Why this snack?
This snack of Brunei-Malay origin is also a common delicacy in neighbouring Sabah (my hometown). Migration brought the recipe into the state and today, the floral-shaped ‘ring cake’ is solidly integrated as a Sabahan signature food. 

Tell us your experience with the snack. 
My best memories of kuih cincin is at Raya open houses when different varieties find their way to my sugar-smeared mouth. The crunchy exterior that gives way to a smoky and sweet filling, melting playfully on the tongue is pure nostalgia.  

Why do you think others should buy it as a souvenir/gift?
Besides it being suitable for both lovers of savoury and sweet, kuih cincin is a powerful example of food as a multi-cultural heritage, using raw sugars known to East Malaysia. It’s durable for long, bumpy flights, and has a relatively long shelf life too. 
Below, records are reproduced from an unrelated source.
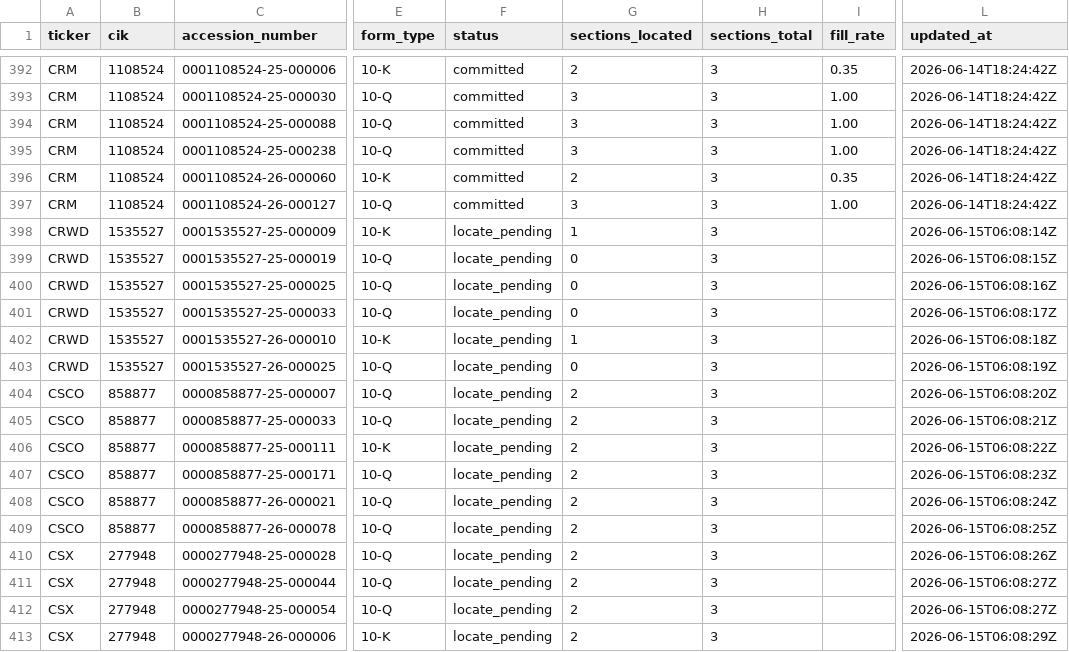
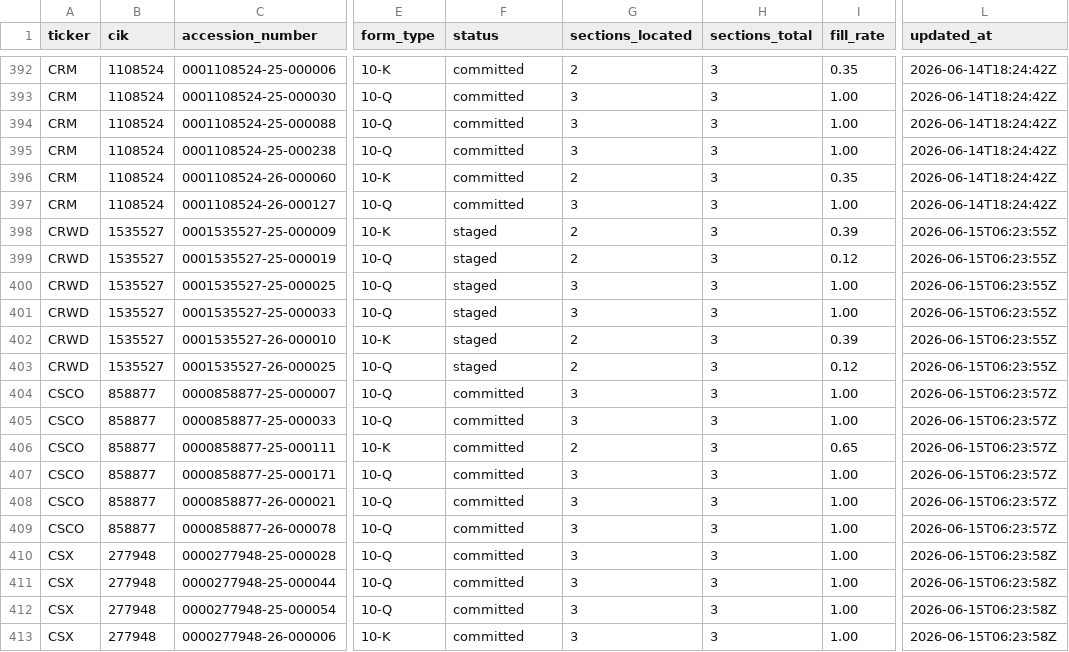
Before and after one commit to lukasbecker36-dot/sec-derivatives-, a CSV file: backfill/state.csv, drawn as a sheet; only a part is shown, gaps mark what is left out; the diff covers the shown part only; the diff names each change by its address in the sheet, - before the commit and + after, or states it on an @@ line.

```diff
--- a/backfill/state.csv
+++ b/backfill/state.csv
-F398:F403 (status): locate_pending
+F398:F403 (status): staged
-G398 (sections_located): 1
+G398 (sections_located): 2
-I398 (fill_rate): (empty)
+I398 (fill_rate): 0.39
-L398 (updated_at): 2026-06-15T06:08:14Z
+L398 (updated_at): 2026-06-15T06:23:55Z
-G399 (sections_located): 0
+G399 (sections_located): 2
-I399 (fill_rate): (empty)
+I399 (fill_rate): 0.12
-L399 (updated_at): 2026-06-15T06:08:15Z
+L399 (updated_at): 2026-06-15T06:23:55Z
-G400:G401 (sections_located): 0
+G400:G401 (sections_located): 3
-I400:I401 (fill_rate): (empty)
+I400:I401 (fill_rate): 1.00
-L400 (updated_at): 2026-06-15T06:08:16Z
+L400 (updated_at): 2026-06-15T06:23:55Z
-L401 (updated_at): 2026-06-15T06:08:17Z
+L401 (updated_at): 2026-06-15T06:23:55Z
-G402 (sections_located): 1
+G402 (sections_located): 2
-I402 (fill_rate): (empty)
+I402 (fill_rate): 0.39
-L402 (updated_at): 2026-06-15T06:08:18Z
+L402 (updated_at): 2026-06-15T06:23:55Z
-G403 (sections_located): 0
+G403 (sections_located): 2
-I403 (fill_rate): (empty)
+I403 (fill_rate): 0.12
-L403 (updated_at): 2026-06-15T06:08:19Z
+L403 (updated_at): 2026-06-15T06:23:55Z
-F404:F413 (status): locate_pending
+F404:F413 (status): committed
-G404:G405 (sections_located): 2
+G404:G405 (sections_located): 3
-I404:I405 (fill_rate): (empty)
+I404:I405 (fill_rate): 1.00
-L404 (updated_at): 2026-06-15T06:08:20Z
+L404 (updated_at): 2026-06-15T06:23:57Z
-L405 (updated_at): 2026-06-15T06:08:21Z
+L405 (updated_at): 2026-06-15T06:23:57Z
-I406 (fill_rate): (empty)
+I406 (fill_rate): 0.65
-L406 (updated_at): 2026-06-15T06:08:22Z
+L406 (updated_at): 2026-06-15T06:23:57Z
-G407:G413 (sections_located): 2
+G407:G413 (sections_located): 3
-I407:I413 (fill_rate): (empty)
+I407:I413 (fill_rate): 1.00
-L407 (updated_at): 2026-06-15T06:08:23Z
+L407 (updated_at): 2026-06-15T06:23:57Z
-L408 (updated_at): 2026-06-15T06:08:24Z
+L408 (updated_at): 2026-06-15T06:23:57Z
-L409 (updated_at): 2026-06-15T06:08:25Z
+L409 (updated_at): 2026-06-15T06:23:57Z
-L410 (updated_at): 2026-06-15T06:08:26Z
+L410 (updated_at): 2026-06-15T06:23:58Z
-L411:L412 (updated_at): 2026-06-15T06:08:27Z
+L411:L412 (updated_at): 2026-06-15T06:23:58Z
-L413 (updated_at): 2026-06-15T06:08:29Z
+L413 (updated_at): 2026-06-15T06:23:58Z
```
Also changed, not shown: 4 edited cells elsewhere in this file, output/csco/tracking.csv, output/csx/tracking.csv, 8 other files.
Nafisa Akil, Calbee Honey Butter Chips,
Korea

Honey-Butter-Chip.jpg (original size)Illustration by Reshween Maan

Why this snack?
Unlike other Korean snacks, which are either sea-weed flavoured or come with traces of kimchi, shell fish and gochujang, this is one is a refreshing delight. Although they look ordinary, the potato chips are doused with French butter and honey and are extremely addictive. 

Tell us your experience with the snack.
Although these chips came out in 2014, I was only introduced to it last year. Despite the demand waning down by then, it was still very difficult to buy a packet. One rainy day, when I craved the chips, I had to drive nearly two hours out of the city to a remote 7-11 to some! 

Why do you think others should buy it as a souvenir/gift?
Simply because they are delicious! Your family and friends wouldn’t expect a Korean snack to be devoid of spices and strong flavours, since the chips are mild flavoured they work for every palette and not too greasy to consume. Make sure you are buying the original Calbee chips and be beware of fakes.

Wondering why Japan wasn't featured on the list? Stay tuned for our special Japanese souvenir snack guide coming soon.

Looking for amazing food films? Read our interview with Malaysian filmmaker Andrew Gooi who was nominated for a prestigious award

Tags: Asian snacks, snacks, Malaysia Tatler, Tatler guide, Irvins salted egg, Thai toffee, fried crickets, kuih cincin, calbee honey butter chips, polvoron, souvenir, gifts